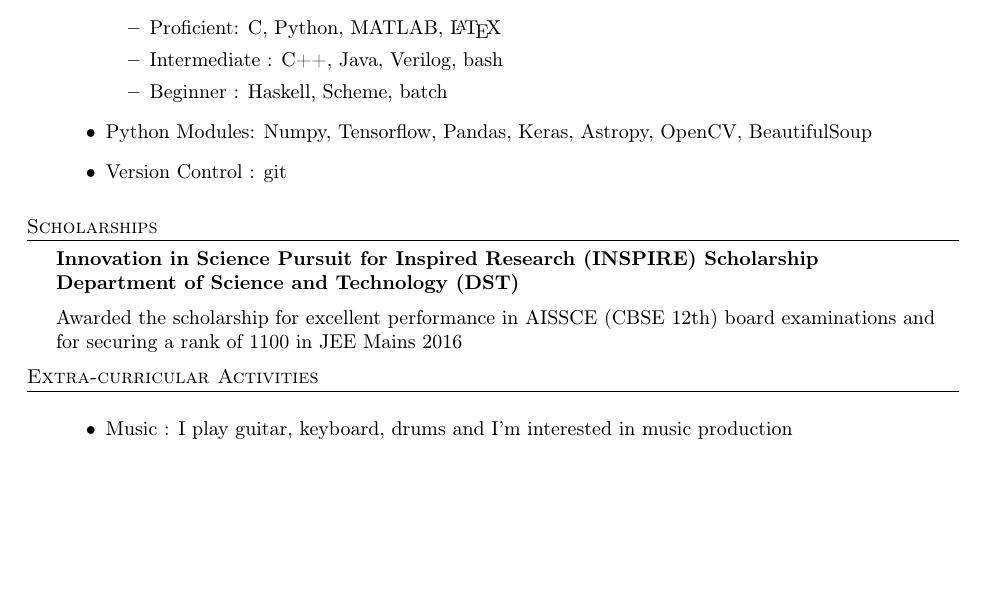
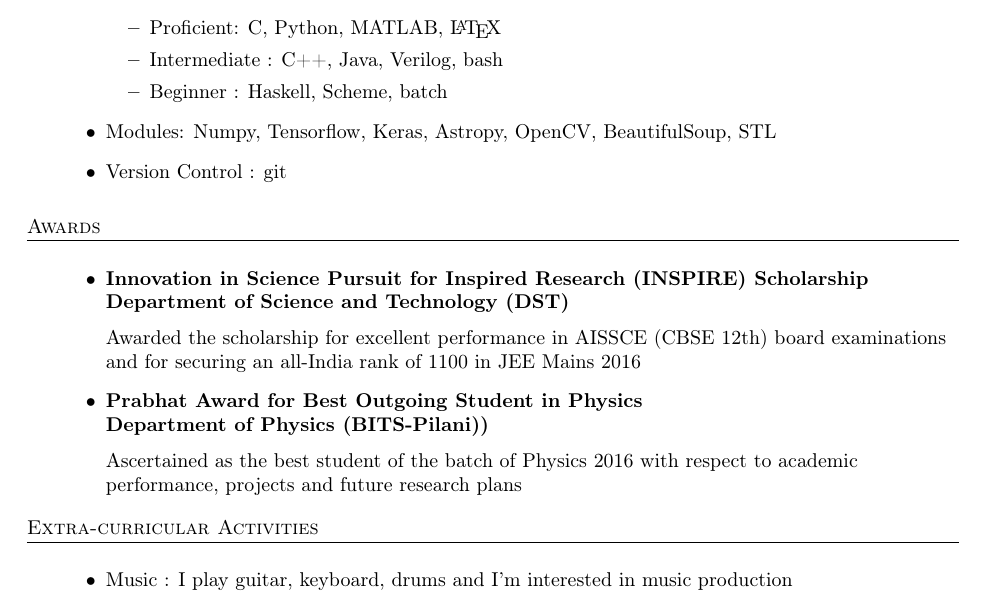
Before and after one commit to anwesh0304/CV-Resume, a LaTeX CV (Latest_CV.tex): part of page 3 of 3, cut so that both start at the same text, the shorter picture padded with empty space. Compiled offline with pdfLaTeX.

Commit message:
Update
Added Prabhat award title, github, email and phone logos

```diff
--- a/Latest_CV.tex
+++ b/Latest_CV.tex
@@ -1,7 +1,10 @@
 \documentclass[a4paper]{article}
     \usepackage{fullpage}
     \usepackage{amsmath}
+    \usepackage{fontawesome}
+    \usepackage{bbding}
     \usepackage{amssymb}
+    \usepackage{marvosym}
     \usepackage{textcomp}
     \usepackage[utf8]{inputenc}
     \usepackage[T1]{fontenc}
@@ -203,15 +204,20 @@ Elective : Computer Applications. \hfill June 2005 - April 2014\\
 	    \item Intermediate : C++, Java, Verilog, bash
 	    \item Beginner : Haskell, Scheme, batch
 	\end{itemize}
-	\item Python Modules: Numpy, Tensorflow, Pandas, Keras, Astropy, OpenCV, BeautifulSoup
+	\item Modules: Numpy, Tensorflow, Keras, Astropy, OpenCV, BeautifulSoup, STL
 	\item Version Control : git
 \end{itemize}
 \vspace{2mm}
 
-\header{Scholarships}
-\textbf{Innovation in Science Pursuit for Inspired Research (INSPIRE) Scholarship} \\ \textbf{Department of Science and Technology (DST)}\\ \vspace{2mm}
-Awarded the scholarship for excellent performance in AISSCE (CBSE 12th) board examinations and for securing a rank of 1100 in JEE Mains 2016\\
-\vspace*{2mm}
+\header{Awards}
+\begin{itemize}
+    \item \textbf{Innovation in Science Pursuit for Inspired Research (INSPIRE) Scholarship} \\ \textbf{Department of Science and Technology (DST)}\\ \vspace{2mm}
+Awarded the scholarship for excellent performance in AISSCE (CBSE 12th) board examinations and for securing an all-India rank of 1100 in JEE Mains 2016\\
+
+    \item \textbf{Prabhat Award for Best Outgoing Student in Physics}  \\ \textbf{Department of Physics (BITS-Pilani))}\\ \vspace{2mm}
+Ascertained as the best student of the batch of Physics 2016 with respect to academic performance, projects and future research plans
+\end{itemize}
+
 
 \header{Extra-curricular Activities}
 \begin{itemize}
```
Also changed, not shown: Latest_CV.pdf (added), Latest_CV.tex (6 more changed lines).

WORK TO COMPLETE: Your output should be the full set of entries above, restated word for word and free of pictures.

EXPECTED ANSWER:
Before and after one commit to anwesh0304/CV-Resume, a LaTeX CV (Latest_CV.tex): part of page 3 of 3, cut so that both start at the same text, the shorter picture padded with empty space. Compiled offline with pdfLaTeX.

Commit message:
Update
Added Prabhat award title, github, email and phone logos

```diff
--- a/Latest_CV.tex
+++ b/Latest_CV.tex
@@ -1,7 +1,10 @@
 \documentclass[a4paper]{article}
     \usepackage{fullpage}
     \usepackage{amsmath}
+    \usepackage{fontawesome}
+    \usepackage{bbding}
     \usepackage{amssymb}
+    \usepackage{marvosym}
     \usepackage{textcomp}
     \usepackage[utf8]{inputenc}
     \usepackage[T1]{fontenc}
@@ -203,15 +204,20 @@ Elective : Computer Applications. \hfill June 2005 - April 2014\\
 	    \item Intermediate : C++, Java, Verilog, bash
 	    \item Beginner : Haskell, Scheme, batch
 	\end{itemize}
-	\item Python Modules: Numpy, Tensorflow, Pandas, Keras, Astropy, OpenCV, BeautifulSoup
+	\item Modules: Numpy, Tensorflow, Keras, Astropy, OpenCV, BeautifulSoup, STL
 	\item Version Control : git
 \end{itemize}
 \vspace{2mm}
 
-\header{Scholarships}
-\textbf{Innovation in Science Pursuit for Inspired Research (INSPIRE) Scholarship} \\ \textbf{Department of Science and Technology (DST)}\\ \vspace{2mm}
-Awarded the scholarship for excellent performance in AISSCE (CBSE 12th) board examinations and for securing a rank of 1100 in JEE Mains 2016\\
-\vspace*{2mm}
+\header{Awards}
+\begin{itemize}
+    \item \textbf{Innovation in Science Pursuit for Inspired Research (INSPIRE) Scholarship} \\ \textbf{Department of Science and Technology (DST)}\\ \vspace{2mm}
+Awarded the scholarship for excellent performance in AISSCE (CBSE 12th) board examinations and for securing an all-India rank of 1100 in JEE Mains 2016\\
+
+    \item \textbf{Prabhat Award for Best Outgoing Student in Physics}  \\ \textbf{Department of Physics (BITS-Pilani))}\\ \vspace{2mm}
+Ascertained as the best student of the batch of Physics 2016 with respect to academic performance, projects and future research plans
+\end{itemize}
+
 
 \header{Extra-curricular Activities}
 \begin{itemize}
```
Also changed, not shown: Latest_CV.pdf (added), Latest_CV.tex (6 more changed lines).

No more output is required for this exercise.